Once upon a time there was a lowly carpenter who was born away in a manger, no crib for his bed named Oofta. He was Norwegian. Having no crib for his bed, he decided to learn how to make one. By the time he was 17 each and every one of his fingertips was a permanent blot of unsightly purple bruise from being bashed repeatedly with a hammer. Not only that, but the cribs he made (his specialty) tended to collapse upon themselves if someone trod on the wrong floorboard and sent a tremor through the house. Or manger. Or whatever.

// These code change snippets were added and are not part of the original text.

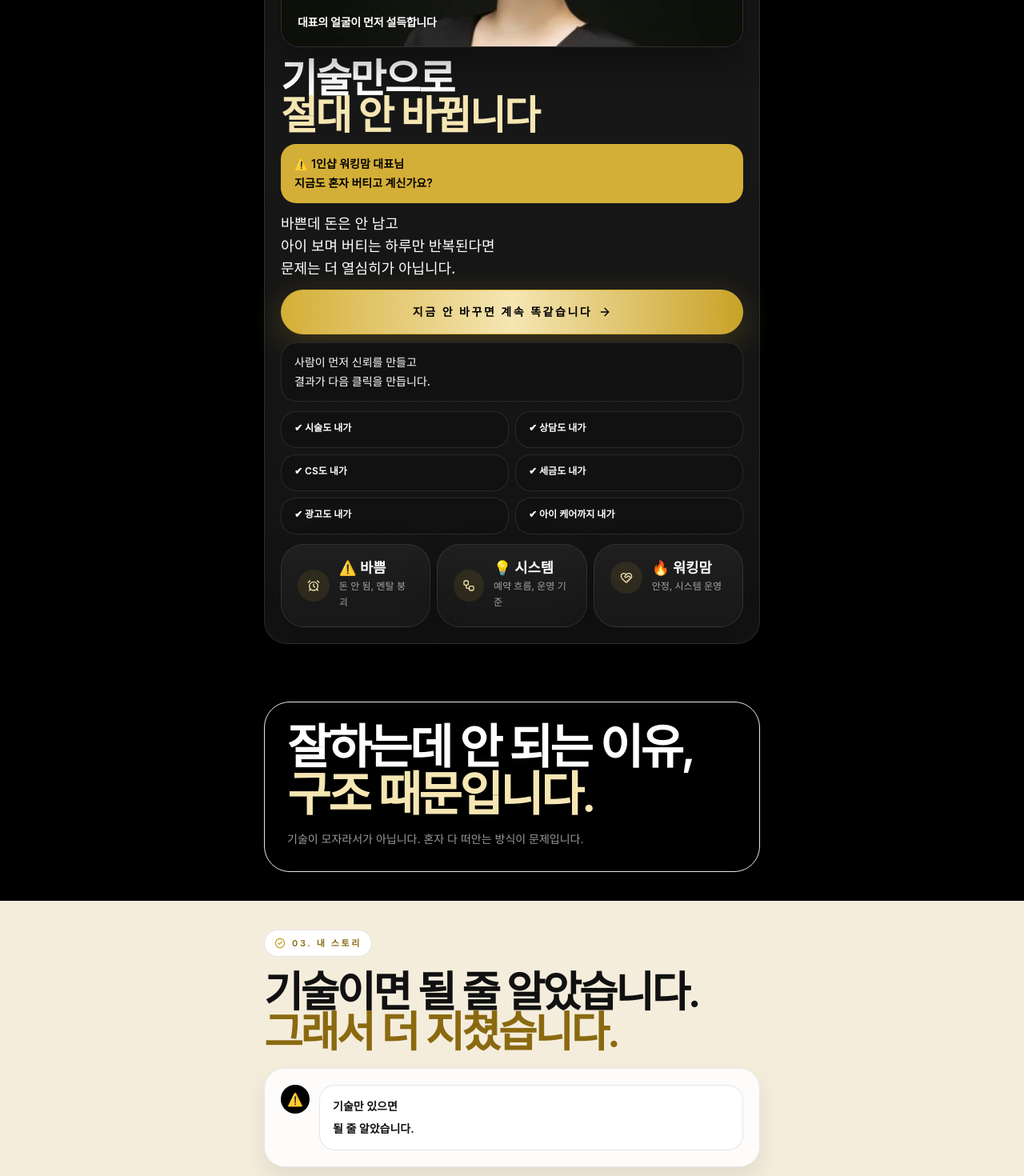
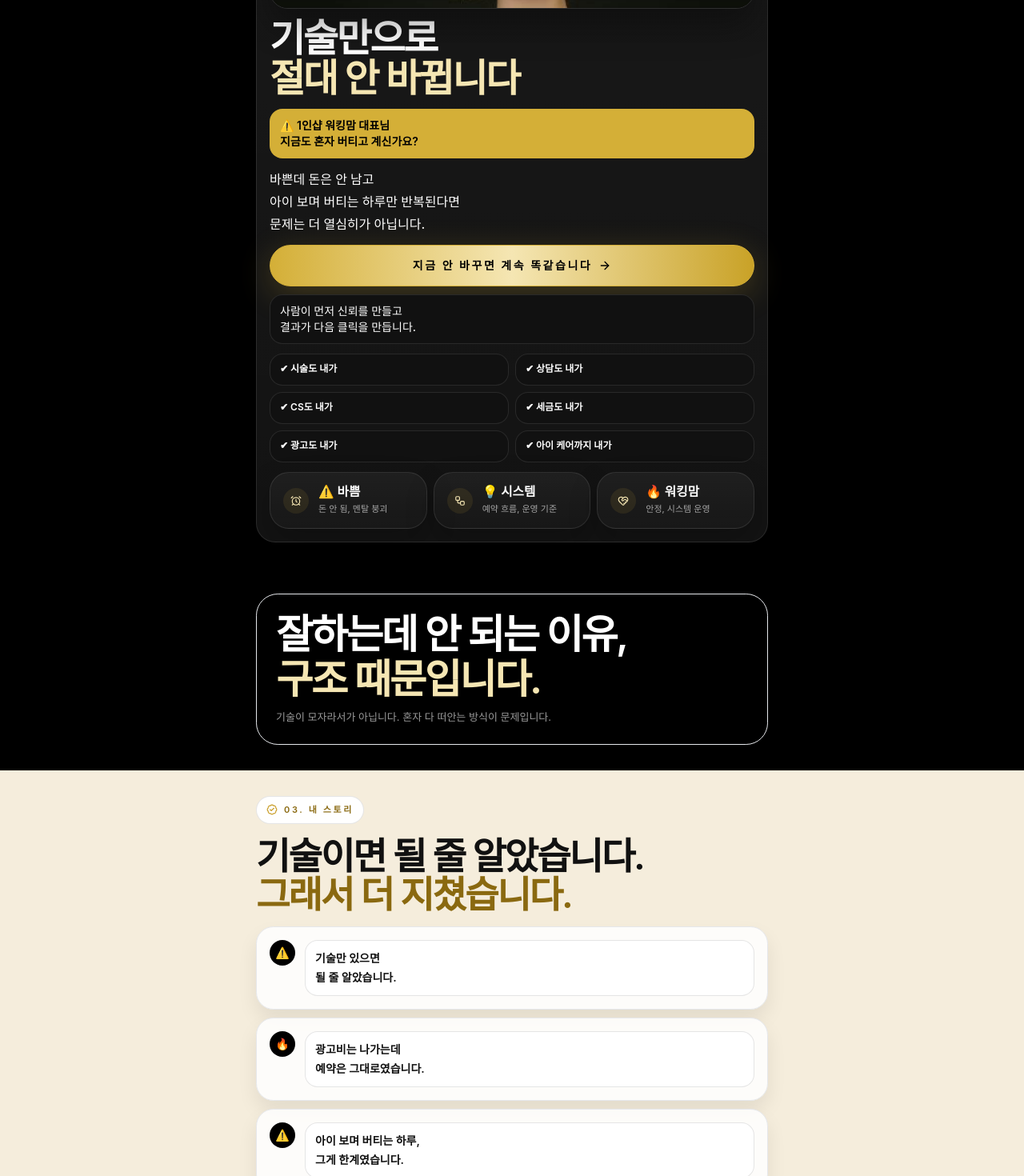
Before and after one commit to mrsweet0519/charis-landing, a React (Vite) app: page / in a window 1280 px wide. Shown: the part 540-2010 px from the top of the page at 80% size. Built offline with nearby package versions, Linux system fonts and the light colour scheme.

Commit message:
Tune mobile landing layout

```diff
--- a/src/pages/Landing.tsx
+++ b/src/pages/Landing.tsx
@@ -274,7 +274,7 @@ function HeroPortraitCard() {
   if (!imageFailed) {
     return (
       <div className="relative overflow-hidden rounded-[1.4rem] border border-white/10 shadow-[0_22px_40px_rgba(0,0,0,0.32)]">
-        <div className="relative h-[380px] overflow-hidden bg-[#121212] sm:h-[420px]">
+        <div className="relative h-[320px] overflow-hidden bg-[#121212] sm:h-[380px]">
           <img
             src="/images/ceo.jpg"
             alt="카리스뷰티 대표"
@@ -311,7 +311,7 @@ function HeroPortraitCard() {
         </div>
       </div>
 
-      <div className="relative mt-5 flex h-[380px] items-end justify-center overflow-hidden rounded-[1.5rem] border border-white/8 bg-[radial-gradient(circle_at_top,_rgba(245,230,179,0.14),_transparent_32%),#171717] sm:h-[420px]">
+      <div className="relative mt-5 flex h-[320px] items-end justify-center overflow-hidden rounded-[1.5rem] border border-white/8 bg-[radial-gradient(circle_at_top,_rgba(245,230,179,0.14),_transparent_32%),#171717] sm:h-[380px]">
         <div className="absolute inset-x-0 top-0 h-20 bg-[linear-gradient(180deg,rgba(212,175,55,0.18),transparent)]" />
         <div className="absolute left-6 top-6 rounded-full bg-black/50 px-3 py-2 text-xs font-semibold text-white/75">
           ⚠️ 바쁨
@@ -330,7 +330,7 @@ function HeroPortraitCard() {
 }
 
 function Wrap({ children, className = '' }: { children: ReactNode; className?: string }) {
-  return <div className={`mx-auto w-full max-w-[620px] ${className}`.trim()}>{children}</div>;
+  return <div className={`mx-auto w-full max-w-[640px] ${className}`.trim()}>{children}</div>;
 }
 
 function Block({
@@ -347,7 +347,7 @@ function Block({
   const toneClass = tone === 'cream' ? 'bg-[#F5EDDC] text-[#111111]' : 'bg-transparent text-white';
 
   return (
-    <section id={id} className={`px-4 py-7 sm:px-5 sm:py-9 ${toneClass} ${className}`.trim()}>
+    <section id={id} className={`px-4 py-6 sm:px-5 sm:py-8 ${toneClass} ${className}`.trim()}>
       <Wrap>{children}</Wrap>
     </section>
   );
@@ -371,7 +371,7 @@ function Eyebrow({ children, light = false }: { children: ReactNode; light?: boo
 function DarkPanel({ children, className = '' }: { children: ReactNode; className?: string }) {
   return (
     <div
-      className={`rounded-[1.8rem] border border-white/10 bg-[linear-gradient(180deg,rgba(255,255,255,0.05),rgba(255,255,255,0.02))] p-5 shadow-[0_20px_45px_rgba(0,0,0,0.24)] ${className}`.trim()}
+      className={`rounded-[1.5rem] border border-white/10 bg-[linear-gradient(180deg,rgba(255,255,255,0.05),rgba(255,255,255,0.02))] p-4 shadow-[0_16px_36px_rgba(0,0,0,0.22)] ${className}`.trim()}
     >
       {children}
     </div>
@@ -381,7 +381,7 @@ function DarkPanel({ children, className = '' }: { children: ReactNode; classNam
 function LightPanel({ children, className = '' }: { children: ReactNode; className?: string }) {
   return (
     <div
-      className={`rounded-[1.6rem] border border-black/8 bg-white/85 p-5 shadow-[0_14px_28px_rgba(0,0,0,0.08)] ${className}`.trim()}
+      className={`rounded-[1.35rem] border border-black/8 bg-white/85 p-4 shadow-[0_12px_24px_rgba(0,0,0,0.08)] ${className}`.trim()}
     >
       {children}
     </div>
@@ -404,7 +404,7 @@ function Bubble({
         ? 'border-black/10 bg-white text-[#111111]'
         : 'border-white/10 bg-[#111111] text-white';
 
-  return <div className={`rounded-[1.2rem] border px-4 py-3 text-sm leading-6 ${toneClass} ${className}`.trim()}>{children}</div>;
+  return <div className={`rounded-[1rem] border px-3 py-2.5 text-sm leading-5 ${toneClass} ${className}`.trim()}>{children}</div>;
 }
 
 function StopScreen({
@@ -422,7 +422,7 @@ function StopScreen({
     <Block tone={tone}>
       <Reveal>
         <div
-          className={`rounded-[2rem] border p-6 sm:p-7 ${
+          className={`rounded-[1.7rem] border p-5 sm:p-6 ${
             light
               ? 'border-black/10 bg-white/70 text-[#111111]'
               : 'border-[#D4AF37]/18 bg-[radial-gradient(circle_at_top,_rgba(212,175,55,0.16),_transparent_36%),#0E0E0E] text-white'
@@ -432,7 +432,7 @@ function StopScreen({
             {lines.map((line, index) => (
               <p
                 key={line}
-                className={`text-[2.75rem] font-semibold leading-[0.94] tracking-[-0.06em] sm:text-[3.7rem] ${
+                className={`text-[2.45rem] font-semibold leading-[1.02] tracking-[-0.05em] sm:text-[3.15rem] ${
                   index === lines.length - 1 ? (light ? 'text-[#8A6910]' : 'text-[#F5E6B3]') : ''
                 }`}
               >
@@ -441,7 +441,7 @@ function StopScreen({
             ))}
           </div>
           {subtitle ? (
-            <p className={`mt-4 text-sm leading-6 ${light ? 'text-[#463F33]' : 'text-white/60'}`}>{subtitle}</p>
+            <p className={`mt-3 text-[13px] leading-5 ${light ? 'text-[#463F33]' : 'text-white/60'}`}>{subtitle}</p>
           ) : null}
         </div>
       </Reveal>
@@ -456,7 +456,7 @@ function StrongCTA({
   label?: string;
   href?: string;
 }) {
-  return <CTAButton href={href} label={label} className="min-h-14 w-full justify-center px-8 text-[15px]" />;
+  return <CTAButton href={href} label={label} className="min-h-[52px] w-full justify-center px-6 text-[14px]" />;
 }
 
 export function Landing() {
@@ -498,23 +498,23 @@ export function Landing() {
       <main className="pb-28 sm:pb-0">
         <Block>
           <Reveal>
-            <DarkPanel className="bg-[#0E0E0E] p-4 sm:p-5">
+            <DarkPanel className="bg-[#0E0E0E] p-4">
               <Eyebrow>01. Hero</Eyebrow>
               <Reveal delay={0.04} className="mt-3">
                 <HeroPortraitCard />
               </Reveal>
 
-              <h1 className="mt-4 text-[2.2rem] font-semibold leading-[0.94] tracking-[-0.05em] text-white sm:text-[3.1rem]">
+              <h1 className="mt-3 text-[2.65rem] font-semibold leading-[1.06] tracking-[-0.05em] text-white sm:text-[3rem]">
                 기술만으로
                 <span className="block text-[#F5E6B3]">절대 안 바뀝니다</span>
               </h1>
 
-              <Bubble tone="gold" className="mt-3 py-2.5 font-semibold leading-5">
+              <Bubble tone="gold" className="mt-3 px-3 py-2 text-[15px] font-semibold leading-5">
                 ⚠️ 1인샵 워킹맘 대표님
                 <span className="block">지금도 혼자 버티고 계신가요?</span>
               </Bubble>
 
-              <p className="mt-3 text-base font-medium leading-6 text-white/76 sm:text-lg sm:leading-7">
+              <p className="mt-3 text-[15px] font-medium leading-6 text-white/76 sm:text-base sm:leading-7">
                 <span className="block">바쁜데 돈은 안 남고</span>
                 <span className="block">아이 보며 버티는 하루만 반복된다면</span>
                 <span className="block">문제는 더 열심히가 아닙니다.</span>
@@ -522,7 +522,7 @@ export function Landing() {
 
               <div className="mt-3 flex flex-col gap-2.5">
                 <StrongCTA label="지금 안 바꾸면 계속 똑같습니다" />
-                <Bubble className="py-2.5 font-medium leading-5">
+                <Bubble className="py-2 text-[14px] font-medium leading-5">
                   <span className="block">사람이 먼저 신뢰를 만들고</span>
                   <span className="block">결과가 다음 클릭을 만듭니다.</span>
                 </Bubble>
@@ -530,7 +530,7 @@ export function Landing() {
 
               <div className="mt-3 grid grid-cols-2 gap-2">
                 {empathyChecklist.map((item) => (
-                  <Bubble key={item} className="min-h-[46px] px-3 py-2 text-[11px] font-semibold leading-4 sm:text-xs">
+                  <Bubble key={item} className="min-h-[40px] px-3 py-1.5 text-[11px] font-semibold leading-4 sm:text-xs">
                     {item}
                   </Bubble>
                 ))}
@@ -539,36 +539,36 @@ export function Landing() {
               <div className="mt-3 grid gap-2 sm:grid-cols-3">
                 <DarkPanel className="bg-[#131313] p-3.5">
                   <div className="flex items-center gap-3">
-                    <div className="flex h-10 w-10 items-center justify-center rounded-full bg-[#D4AF37]/10 text-[#F5E6B3]">
-                      <AlarmClock className="h-4 w-4" />
+                    <div className="flex h-8 w-8 items-center justify-center rounded-full bg-[#D4AF37]/10 text-[#F5E6B3]">
+                      <AlarmClock className="h-3.5 w-3.5" />
                     </div>
                     <div>
-                      <p className="text-[1.1rem] font-semibold leading-[1.02] text-white">⚠️ 바쁨</p>
-                      <p className="mt-1 text-xs leading-5 text-white/60">돈 안 됨, 멘탈 붕괴</p>
+                      <p className="text-[0.98rem] font-semibold leading-[1.08] text-white">⚠️ 바쁨</p>
+                      <p className="mt-1 text-[11px] leading-4 text-white/60">돈 안 됨, 멘탈 붕괴</p>
                     </div>
                   </div>
                 </DarkPanel>
 
                 <DarkPanel className="border-[#D4AF37]/18 bg-[radial-gradient(circle_at_top,_rgba(212,175,55,0.16),_transparent_30%),#121212] p-3.5">
                   <div className="flex items-center gap-3">
-                    <div className="flex h-10 w-10 items-center justify-center rounded-full bg-[#D4AF37]/10 text-[#F5E6B3]">
-                      <Workflow className="h-4 w-4" />
+                    <div className="flex h-8 w-8 items-center justify-center rounded-full bg-[#D4AF37]/10 text-[#F5E6B3]">
+                      <Workflow className="h-3.5 w-3.5" />
                     </div>
                     <div>
-                      <p className="text-[1.1rem] font-semibold leading-[1.02] text-white">💡 시스템</p>
-                      <p className="mt-1 text-xs leading-5 text-white/60">예약 흐름, 운영 기준</p>
+                      <p className="text-[0.98rem] font-semibold leading-[1.08] text-white">💡 시스템</p>
+                      <p className="mt-1 text-[11px] leading-4 text-white/60">예약 흐름, 운영 기준</p>
                     </div>
                   </div>
                 </DarkPanel>
 
                 <DarkPanel className="bg-[#131313] p-3.5">
                   <div className="flex items-center gap-3">
-                    <div className="flex h-10 w-10 items-center justify-center rounded-full bg-[#D4AF37]/10 text-[#F5E6B3]">
-                      <HeartHandshake className="h-4 w-4" />
+                    <div className="flex h-8 w-8 items-center justify-center rounded-full bg-[#D4AF37]/10 text-[#F5E6B3]">
+                      <HeartHandshake className="h-3.5 w-3.5" />
                     </div>
                     <div>
-                      <p className="text-[1.1rem] font-semibold leading-[1.02] text-white">🔥 워킹맘</p>
-                      <p className="mt-1 text-xs leading-5 text-white/60">안정, 시스템 운영</p>
+                      <p className="text-[0.98rem] font-semibold leading-[1.08] text-white">🔥 워킹맘</p>
+                      <p className="mt-1 text-[11px] leading-4 text-white/60">안정, 시스템 운영</p>
                     </div>
                   </div>
                 </DarkPanel>
@@ -585,21 +585,21 @@ export function Landing() {
         <Block tone="cream">
           <Reveal>
             <Eyebrow light>03. 내 스토리</Eyebrow>
-            <h2 className="mt-5 text-[2.75rem] font-semibold leading-[0.93] tracking-[-0.06em] sm:text-[3.3rem]">
+            <h2 className="mt-4 text-[2.35rem] font-semibold leading-[1.04] tracking-[-0.05em] sm:text-[2.9rem]">
               기술이면 될 줄 알았습니다.
               <span className="block text-[#8A6910]">그래서 더 지쳤습니다.</span>
             </h2>
           </Reveal>
 
-          <div className="mt-5 space-y-3">
+          <div className="mt-4 space-y-2.5">
             {storyLines.map((story, index) => (
               <Reveal key={story.lines.join('-')} delay={index * 0.04}>
-                <LightPanel>
+                <LightPanel className="p-3.5">
                   <div className="flex items-start gap-3">
-                    <div className="flex h-9 w-9 shrink-0 items-center justify-center rounded-full bg-black text-white">
-                      <span className="text-base">{story.emoji}</span>
+                    <div className="flex h-8 w-8 shrink-0 items-center justify-center rounded-full bg-black text-white">
+                      <span className="text-sm">{story.emoji}</span>
                     </div>
-                    <Bubble tone="light" className="flex-1 border-black/10 bg-[#F8F2E6] text-base font-semibold leading-7">
+                    <Bubble tone="light" className="flex-1 border-black/10 bg-[#F8F2E6] px-3 py-2 text-[15px] font-semibold leading-6">
                       <span className="block">{story.lines[0]}</span>
                       <span className="block">{story.lines[1]}</span>
                     </Bubble>
@@ -947,14 +947,14 @@ export function Landing() {
         <Block id="webinar" className="bg-[#090909]">
           <Reveal>
             <Eyebrow>16. 무료 웨비나 구성</Eyebrow>
-            <h2 className="mt-5 text-[2.5rem] font-semibold leading-[0.94] tracking-[-0.06em] text-white sm:text-[3.05rem]">
+            <h2 className="mt-4 text-[2.3rem] font-semibold leading-[1.04] tracking-[-0.05em] text-white sm:text-[2.8rem]">
               무료로 듣는 한 번이
               <span className="block text-[#F5E6B3]">지금 흐름을 완전히 바꿉니다.</span>
             </h2>
           </Reveal>
 
-          <Reveal delay={0.04} className="mt-5">
-            <DarkPanel className="border-[#D4AF37]/20 bg-[radial-gradient(circle_at_top,_rgba(212,175,55,0.18),_transparent_34%),linear-gradient(135deg,_#171717_0%,_#0A0A0A_60%,_#050505_100%)]">
+          <Reveal delay={0.04} className="mt-4">
+            <DarkPanel className="border-[#D4AF37]/20 bg-[radial-gradient(circle_at_top,_rgba(212,175,55,0.18),_transparent_34%),linear-gradient(135deg,_#171717_0%,_#0A0A0A_60%,_#050505_100%)] p-4">
               <div className="flex flex-wrap gap-2">
                 <Bubble tone="gold" className="py-2 text-[11px] font-semibold uppercase tracking-[0.2em]">
                   선착순 50명
@@ -964,29 +964,29 @@ export function Landing() {
                 </Bubble>
               </div>
 
-              <div className="mt-5 grid grid-cols-4 gap-2">
+              <div className="mt-4 grid grid-cols-4 gap-2">
                 {countdown.map((item) => (
-                  <div key={item.label} className="rounded-[1rem] border border-white/10 bg-[#111111] px-3 py-4 text-center">
-                    <div className="text-2xl font-semibold text-white">{item.value}</div>
-                    <div className="mt-1 text-[10px] uppercase tracking-[0.18em] text-[#D4AF37]">{item.label}</div>
+                  <div key={item.label} className="rounded-[0.95rem] border border-white/10 bg-[#111111] px-2 py-3 text-center">
+                    <div className="text-[1.35rem] font-semibold text-white">{item.value}</div>
+                    <div className="mt-1 text-[9px] uppercase tracking-[0.16em] text-[#D4AF37]">{item.label}</div>
                   </div>
                 ))}
               </div>
 
-              <div className="mt-5 space-y-2">
+              <div className="mt-4 space-y-2">
                 {webinarFlow.map((item, index) => (
-                  <div key={item} className="flex items-start gap-3 rounded-[1rem] border border-white/8 bg-[#151515] px-4 py-4">
-                    <div className="flex h-8 w-8 items-center justify-center rounded-full bg-[#D4AF37] text-xs font-semibold text-black">
+                  <div key={item} className="flex items-start gap-3 rounded-[1rem] border border-white/8 bg-[#151515] px-3 py-3">
+                    <div className="flex h-7 w-7 items-center justify-center rounded-full bg-[#D4AF37] text-[11px] font-semibold text-black">
                       {index + 1}
                     </div>
-                    <p className="pt-0.5 text-sm leading-7 text-white/76">{item}</p>
+                    <p className="pt-0.5 text-[15px] leading-6 text-white/76">{item}</p>
                   </div>
                 ))}
               </div>
 
-              <div className="mt-5 flex flex-col gap-3">
+              <div className="mt-4 flex flex-col gap-2.5">
                 <StrongCTA label="지금 안 바꾸면 계속 똑같습니다" />
-                <Bubble className="font-medium">
+                <Bubble className="py-2 text-[14px] font-medium leading-5">
                   더 늦으면 또 같은 달을 반복합니다. 지금 끊어야 다음 달이 달라집니다.
                 </Bubble>
               </div>
```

One day Oofta was patiently sawing through his thumb along with a board he happened to be cutting to the wrong size when Lo! and Behold! An apparition appeared before him. It was a ghostly tracing in the sawdust on the floor of a cone-headed Saint: Saint Stupid. Oofta, in his excitement to examine the strange and wonderful pattern in the dust tripped and scuffed his shoe through the apparition, demolishing it. “Oh well” he said, “Saint Stupid would have wanted it that way, had he thought about it.” And now that he did think about it (Oofta, that is, not Saint Stupid) he realized that he had no idea who St. Stupid was, since St. Stupid didn’t come into the world until a couple thousand years after he, Oofta had lived, died and tripped on his shoelaces for the last time. So this was really a surprise.
The account of Oofta’s life was seriously marred when he spilled a quart of grape jelly on it, then tried to wipe it off with a linen shroud, but the meticulous efforts of bored canonical librarians eventually reconstructed Oofta’s remarkable life. Predictably, everyone who reads of Oofta’s stunning, miraculous achievements falls prey to freak accidents and bizarre, senseless mutilation, so we’re just going to keep his story to ourselves. And we don’t want to hear about your pitiful misfortunes either, so just keep it to yourself.
Novena Prayer to Saint Oofta:
Glorious, inimitable spiller of milk, I implore you to intervene on my behalf. Your gracious, well-timed cursing heralds unlimited jubilation at each and every toe stubbed, carpet stained, tire flattened, collar scorched by the iron and every other manner of oafish misfortune. I entreat you to hear me (mention your request).
Each and every Monday of the year. But be careful that you don’t stab yourself in the lip with your fork. The line for bibs forms to the right.